Festive double entendres and the boot-scootin’ Billy Ray Cyrus: welcome to five more suggestions to help you passively watch the season unfold.
Early in, Mrs. Claus (Mira Sorvino) laments the souring of her relationship with the big fella: “You know, there was a time that he couldn’t stay away from my dumplings. And now he barely touches them.”
Loaded with innuendo – a favourite involving Mrs. Claus asking a room full of single men to “get out your candy canes” - this is a story about Santa and Mrs. Claus trying to rekindle the ol’ flame. (If you’d prefer a less smuttier version, consider Angela Lansbury in Mrs. Santa Claus (1996) which presents a similar story).
Watchable online if you can put up with the frame.
The title character (Rosalind Russell) is an eccentric, Left-leaning, often-frivilous socialite who takes in her orphaned nephew and, happily, rubs off on him.
Not as Christmassy as some of the entries on this list, but during lean times, Mame does take a job at the Macy’s department store over Christmas.
A colourful, entertaining albeit sometimes racist romp.
43. Nativity! (2009)
After watching a zillion irritating kids in too many hundred Christmas films, this one is an excellent British festive School of Rock (2003). It’s genuinely laugh out loud funny with lots of happy tears. Worth watching for Mr. Poppy (Marc Wootton) alone.
On the surface it’s about small town Texas, Billy Ray Cyrus and a very watered-down look at race relations in 1960s Canaan. And yet, there’s an ageing dog and an ageing grandpa, and some very sweet gift exchanges. Surprisingly enjoyable.
(Followed by Christmas Comes Home to Canaan (2011) if you want to catch up with the family again).
The estranged family patriarch, Adam (Ed Asner), is dying and wants to get the family back together for one last Christmas.
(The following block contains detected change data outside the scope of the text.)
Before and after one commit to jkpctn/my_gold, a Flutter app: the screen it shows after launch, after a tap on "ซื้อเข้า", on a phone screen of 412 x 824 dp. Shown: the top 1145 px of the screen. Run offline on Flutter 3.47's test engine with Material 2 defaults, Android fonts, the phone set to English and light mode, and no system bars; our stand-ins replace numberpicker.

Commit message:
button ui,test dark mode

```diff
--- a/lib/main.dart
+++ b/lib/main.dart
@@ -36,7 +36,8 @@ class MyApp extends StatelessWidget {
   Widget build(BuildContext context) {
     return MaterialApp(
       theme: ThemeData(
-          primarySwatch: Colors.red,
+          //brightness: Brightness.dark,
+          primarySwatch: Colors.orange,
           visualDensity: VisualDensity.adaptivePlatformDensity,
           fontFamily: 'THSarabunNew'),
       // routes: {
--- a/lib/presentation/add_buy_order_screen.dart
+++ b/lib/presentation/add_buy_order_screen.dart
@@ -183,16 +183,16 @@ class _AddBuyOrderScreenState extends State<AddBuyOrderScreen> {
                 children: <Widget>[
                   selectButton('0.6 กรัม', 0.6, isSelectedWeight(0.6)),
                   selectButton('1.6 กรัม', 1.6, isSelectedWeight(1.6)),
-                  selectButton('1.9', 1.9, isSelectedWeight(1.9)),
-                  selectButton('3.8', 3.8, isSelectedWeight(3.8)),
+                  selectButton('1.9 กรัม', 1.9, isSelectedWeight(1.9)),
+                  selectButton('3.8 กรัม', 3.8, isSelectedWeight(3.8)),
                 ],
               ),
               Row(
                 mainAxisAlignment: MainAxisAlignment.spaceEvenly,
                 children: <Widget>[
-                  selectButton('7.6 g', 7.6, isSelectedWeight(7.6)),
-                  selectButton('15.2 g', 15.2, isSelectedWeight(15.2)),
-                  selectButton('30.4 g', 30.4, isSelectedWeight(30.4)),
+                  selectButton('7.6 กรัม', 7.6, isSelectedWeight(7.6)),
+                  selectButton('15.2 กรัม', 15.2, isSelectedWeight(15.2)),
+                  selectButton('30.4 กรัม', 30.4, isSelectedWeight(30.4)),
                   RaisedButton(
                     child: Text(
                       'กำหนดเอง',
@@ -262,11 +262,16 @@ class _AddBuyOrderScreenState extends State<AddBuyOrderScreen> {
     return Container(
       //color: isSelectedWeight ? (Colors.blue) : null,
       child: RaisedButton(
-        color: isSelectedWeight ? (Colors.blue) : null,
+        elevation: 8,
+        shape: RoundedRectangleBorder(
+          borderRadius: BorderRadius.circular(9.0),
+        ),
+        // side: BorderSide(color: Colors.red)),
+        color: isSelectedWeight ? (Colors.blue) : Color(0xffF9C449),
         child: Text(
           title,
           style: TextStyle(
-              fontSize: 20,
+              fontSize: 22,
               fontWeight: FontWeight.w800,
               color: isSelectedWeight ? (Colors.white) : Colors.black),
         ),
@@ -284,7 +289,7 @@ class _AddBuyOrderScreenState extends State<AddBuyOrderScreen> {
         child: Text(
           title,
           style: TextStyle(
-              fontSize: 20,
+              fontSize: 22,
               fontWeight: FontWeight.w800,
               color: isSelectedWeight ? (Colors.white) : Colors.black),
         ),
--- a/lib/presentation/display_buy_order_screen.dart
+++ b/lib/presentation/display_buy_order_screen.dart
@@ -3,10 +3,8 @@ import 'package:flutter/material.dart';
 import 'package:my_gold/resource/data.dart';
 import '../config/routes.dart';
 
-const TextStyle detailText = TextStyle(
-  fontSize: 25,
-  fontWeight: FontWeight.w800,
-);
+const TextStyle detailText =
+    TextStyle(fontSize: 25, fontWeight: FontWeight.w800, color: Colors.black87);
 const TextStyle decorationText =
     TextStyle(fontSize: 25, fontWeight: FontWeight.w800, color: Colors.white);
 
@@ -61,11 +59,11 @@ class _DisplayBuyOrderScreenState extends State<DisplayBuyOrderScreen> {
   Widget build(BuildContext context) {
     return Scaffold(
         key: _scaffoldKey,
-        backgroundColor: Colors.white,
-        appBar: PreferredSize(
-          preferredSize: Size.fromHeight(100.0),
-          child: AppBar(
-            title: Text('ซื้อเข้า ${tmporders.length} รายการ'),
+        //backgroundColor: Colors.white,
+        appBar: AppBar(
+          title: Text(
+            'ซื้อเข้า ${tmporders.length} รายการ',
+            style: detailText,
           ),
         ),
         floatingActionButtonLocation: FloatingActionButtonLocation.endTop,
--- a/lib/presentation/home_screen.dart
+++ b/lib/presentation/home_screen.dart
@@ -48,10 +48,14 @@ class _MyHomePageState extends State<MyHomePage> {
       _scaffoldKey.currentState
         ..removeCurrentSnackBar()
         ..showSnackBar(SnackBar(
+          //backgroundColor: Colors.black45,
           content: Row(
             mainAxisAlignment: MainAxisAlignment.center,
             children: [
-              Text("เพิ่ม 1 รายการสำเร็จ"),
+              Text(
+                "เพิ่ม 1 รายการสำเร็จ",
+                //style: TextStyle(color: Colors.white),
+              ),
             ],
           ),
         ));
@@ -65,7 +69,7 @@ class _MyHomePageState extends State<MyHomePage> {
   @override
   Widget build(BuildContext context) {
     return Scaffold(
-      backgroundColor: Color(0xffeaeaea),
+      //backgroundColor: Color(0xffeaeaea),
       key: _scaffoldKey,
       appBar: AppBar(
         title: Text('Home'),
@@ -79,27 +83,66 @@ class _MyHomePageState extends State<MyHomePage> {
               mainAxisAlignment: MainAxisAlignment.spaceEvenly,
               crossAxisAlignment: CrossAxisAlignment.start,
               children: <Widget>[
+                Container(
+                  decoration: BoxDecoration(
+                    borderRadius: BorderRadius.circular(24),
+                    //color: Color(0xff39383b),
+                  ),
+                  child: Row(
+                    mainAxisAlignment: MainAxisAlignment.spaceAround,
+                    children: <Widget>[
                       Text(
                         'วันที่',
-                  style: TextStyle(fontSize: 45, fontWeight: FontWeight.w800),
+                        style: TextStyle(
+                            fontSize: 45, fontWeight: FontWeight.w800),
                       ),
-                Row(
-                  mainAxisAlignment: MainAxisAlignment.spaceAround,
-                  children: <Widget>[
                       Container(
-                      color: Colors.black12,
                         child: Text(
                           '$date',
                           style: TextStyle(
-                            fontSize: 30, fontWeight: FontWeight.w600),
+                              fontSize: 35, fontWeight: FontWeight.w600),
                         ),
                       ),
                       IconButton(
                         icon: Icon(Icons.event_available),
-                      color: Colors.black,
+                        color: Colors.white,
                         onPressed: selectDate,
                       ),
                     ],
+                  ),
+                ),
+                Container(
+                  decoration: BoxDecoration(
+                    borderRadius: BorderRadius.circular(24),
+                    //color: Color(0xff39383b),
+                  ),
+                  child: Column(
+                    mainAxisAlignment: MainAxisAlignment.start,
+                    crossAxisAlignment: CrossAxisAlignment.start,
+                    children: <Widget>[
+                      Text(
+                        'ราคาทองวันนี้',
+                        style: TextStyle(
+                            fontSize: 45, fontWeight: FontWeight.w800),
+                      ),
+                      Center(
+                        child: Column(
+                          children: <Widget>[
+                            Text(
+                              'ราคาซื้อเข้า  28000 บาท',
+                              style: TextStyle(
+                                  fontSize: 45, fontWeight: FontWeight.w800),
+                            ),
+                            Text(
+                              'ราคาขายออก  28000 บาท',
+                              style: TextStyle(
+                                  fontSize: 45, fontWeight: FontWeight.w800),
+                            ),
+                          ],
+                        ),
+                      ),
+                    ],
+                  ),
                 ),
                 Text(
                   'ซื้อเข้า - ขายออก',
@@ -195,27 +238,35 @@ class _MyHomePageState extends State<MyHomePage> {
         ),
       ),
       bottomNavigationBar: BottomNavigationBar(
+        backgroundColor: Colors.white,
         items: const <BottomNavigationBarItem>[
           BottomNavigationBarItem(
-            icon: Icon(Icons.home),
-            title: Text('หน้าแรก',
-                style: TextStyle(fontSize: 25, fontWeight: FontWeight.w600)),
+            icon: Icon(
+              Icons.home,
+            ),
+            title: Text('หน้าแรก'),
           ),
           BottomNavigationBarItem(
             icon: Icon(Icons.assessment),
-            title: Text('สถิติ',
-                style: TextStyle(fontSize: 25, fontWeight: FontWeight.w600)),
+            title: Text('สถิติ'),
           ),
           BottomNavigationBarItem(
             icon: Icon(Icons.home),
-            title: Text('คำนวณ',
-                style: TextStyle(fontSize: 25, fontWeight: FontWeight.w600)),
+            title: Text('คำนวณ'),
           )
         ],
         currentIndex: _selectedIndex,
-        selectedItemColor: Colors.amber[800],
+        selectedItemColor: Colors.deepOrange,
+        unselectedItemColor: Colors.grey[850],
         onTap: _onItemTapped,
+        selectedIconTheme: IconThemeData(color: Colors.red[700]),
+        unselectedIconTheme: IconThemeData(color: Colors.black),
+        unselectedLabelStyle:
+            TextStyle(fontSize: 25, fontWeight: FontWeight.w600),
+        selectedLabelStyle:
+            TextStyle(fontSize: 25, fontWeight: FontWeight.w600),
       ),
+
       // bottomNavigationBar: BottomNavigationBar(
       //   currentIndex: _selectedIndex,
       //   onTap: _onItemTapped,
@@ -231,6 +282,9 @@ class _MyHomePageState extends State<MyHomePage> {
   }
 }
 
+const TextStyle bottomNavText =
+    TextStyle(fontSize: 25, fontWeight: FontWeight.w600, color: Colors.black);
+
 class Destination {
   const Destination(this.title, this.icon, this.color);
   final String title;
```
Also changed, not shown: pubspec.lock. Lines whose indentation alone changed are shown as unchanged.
It’s a New England family story and while there’s some uncomfortably dated bits (notably the black maid), it’s an enjoyable film about recriminations and reconcilation.
Make sure to return here tomorrow for Part 10.
Authors: Lauren Rosewarne, Senior Lecturer, University of Melbourne